I view Rubaiyat I and II as one cohesive whole. I made the decision about a year ago to split the material in half and release it in two parts digitally to give listeners a chance to experience each half individually before experiencing them together. When the vinyl comes out later this fall it will just be titled RUBAIYAT, and it will contain the best from each.
Rubaiyat I is a dark record, while II explores warmer and more vibrant, almost exotica textures. While the two records are night and day, to you, what is their bond?
I’m just trying to make a tasty sonic sandwich for you guys. As a producer my sound isn’t entirely “dark” and it’s not entirely “warm and vibrant”, it’s a combination of the two. They balance each other out to make a more complete and completely saturated whole.
With no samples on these records where does the creative process begin for you and when do you begin bringing in collaborators to help in that process?
Usually I have a gut feeling of some sounds that might go well together, or might see a picture or a movie that makes me really meditate on specific idea or sound. I also like experimenting with different tempos and time signatures (I’m a drummer and have spent most of my life obsessed with the drums). I look at these tracks as a sort of grid work—a puzzle that I have to figure out the right pieces to make complete. There is a simple “pass/fail” type of meter in my mind while I’m working. I’ll try something. If it sucks, I can it. If it’s good, I keep it and move on. I’m extremely hard on myself.
As far as the samples go, Rubaiyat I didn’t have any samples on it. But this one does have a few. I sampled a snippet of a friends track, I also did some crate digging for some older more obscure stuff. There are some Bollywood record/film samples in there, also a snippet from an American anti-marijuana documentary from the middle of the last century.
Both of these records were made at the same time, so what have you been working on since? What’s the next frontier for Dadras?
I’m working on the next one already, and it will definitely have some features on it. I’m fortunate enough to have a lot of talented friends so I want to feature some of them. Touring is also on my mind, Id like to go overseas. If I can use my music to travel the world I will be a happy man. I also finished a rock record recently with my band which we are currently shopping around—we’re influenced by the likes of CAN, Stereolab, Women. We operate under the name Special Guest.
Has performing at Fashion Week or producing for A$AP Rocky influenced your current work? Will we see more rap collaborations from you in the future?
The guys who run Rochambeau were fans of my music and reached out about performing at their show back in 2013. We developed a working relationship that resulted in collaborating on their next three runway shows. They trust me with the music, and I understand what they are going for. The experience of playing to much bigger and high profile crowds than I am used to has helped me with my own live show.

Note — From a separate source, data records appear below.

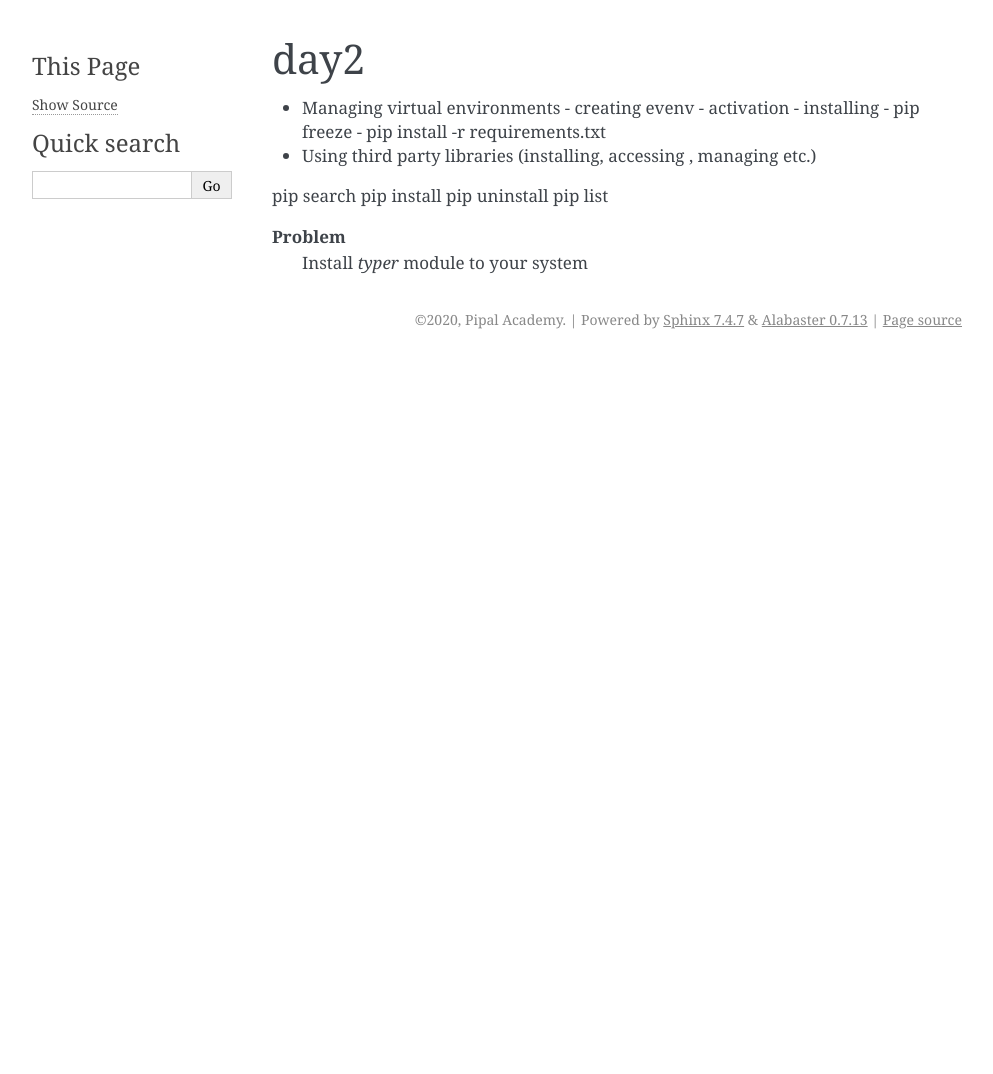
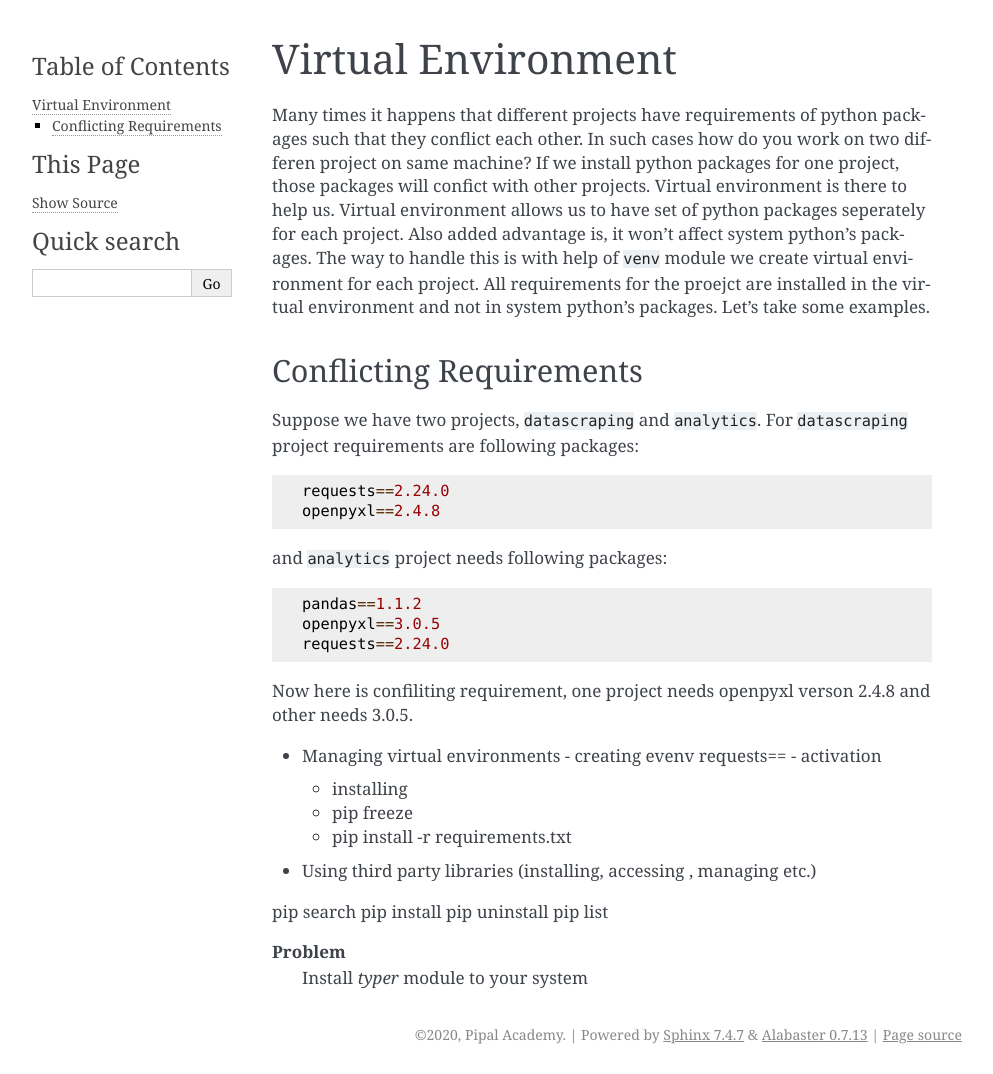
Before and after one commit to vikipedia/python-trainings, a Sphinx documentation site: the page built from online_course/source/module3/day2.rst, in a window 1280 px wide. Shown: the whole page, without its empty margins (148-1141 px from the left). Built offline with Sphinx 7.4.7, drawn with Linux system fonts in a browser that asks for light colours; before the commit the page ends 900 px from its top, so only the background shows below that.

Commit message:
virtual environment

```diff
--- a/online_course/source/module3/day2.rst
+++ b/online_course/source/module3/day2.rst
@@ -1,11 +1,44 @@
-day2
-====
+Virtual Environment
+===================
+Many times it happens that different projects have requirements of python
+packages such that they conflict each other. In such cases how do you work on
+two differen project on same machine? If we install python packages for one
+project, those packages will confict with other projects. Virtual environment
+is there to help us. Virtual environment allows us to have set of python
+packages seperately for each project. Also added advantage is, it won't affect
+system python's packages. The way to handle this is with help of ``venv`` module
+we create virtual environment for each project. All requirements for the proejct
+are installed in the virtual environment and not in system python's packages.
+Let's take some examples.
+
+Conflicting Requirements
+------------------------
+
+Suppose we have two projects, ``datascraping`` and  ``analytics``. For
+``datascraping`` project requirements are following packages::
+
+  requests==2.24.0
+  openpyxl==2.4.8
+
+and ``analytics`` project needs following packages::
+
+  pandas==1.1.2
+  openpyxl==3.0.5
+  requests==2.24.0
+
+Now here is confiliting requirement, one project needs openpyxl verson 2.4.8
+and other needs 3.0.5.
+
+
+
 
 
 
 - Managing virtual environments
   - creating evenv
+  requests==
   - activation
+
   - installing
   - pip freeze
   - pip install -r requirements.txt
```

Working with Rocky is a trip, and has landed me in some surreal situations. He flew me and two of my studio homies Lynas and Frans out to LA last winter to work on music, one night Puff Daddy comes walking through the door and sparks a blunt of the strongest keef coated super-weed I’ve ever smoked in my life. That same week we were at the studio and Flying Lotus comes in and played us some unreleased tracks, stuff that would later be on You’re Dead! Which was definitely a treat. Anyway, if there is anything I’ve taken away from the experiences it’s the melding of different tastes and styles. I also learned a lot about the industry and how crazy and disorganized everything is even at the top of the game. There will definitely be more collaborations in the future with different artists, not exclusively rappers.
Dadras Rubaiyat II is out October 9 on Human Pitch.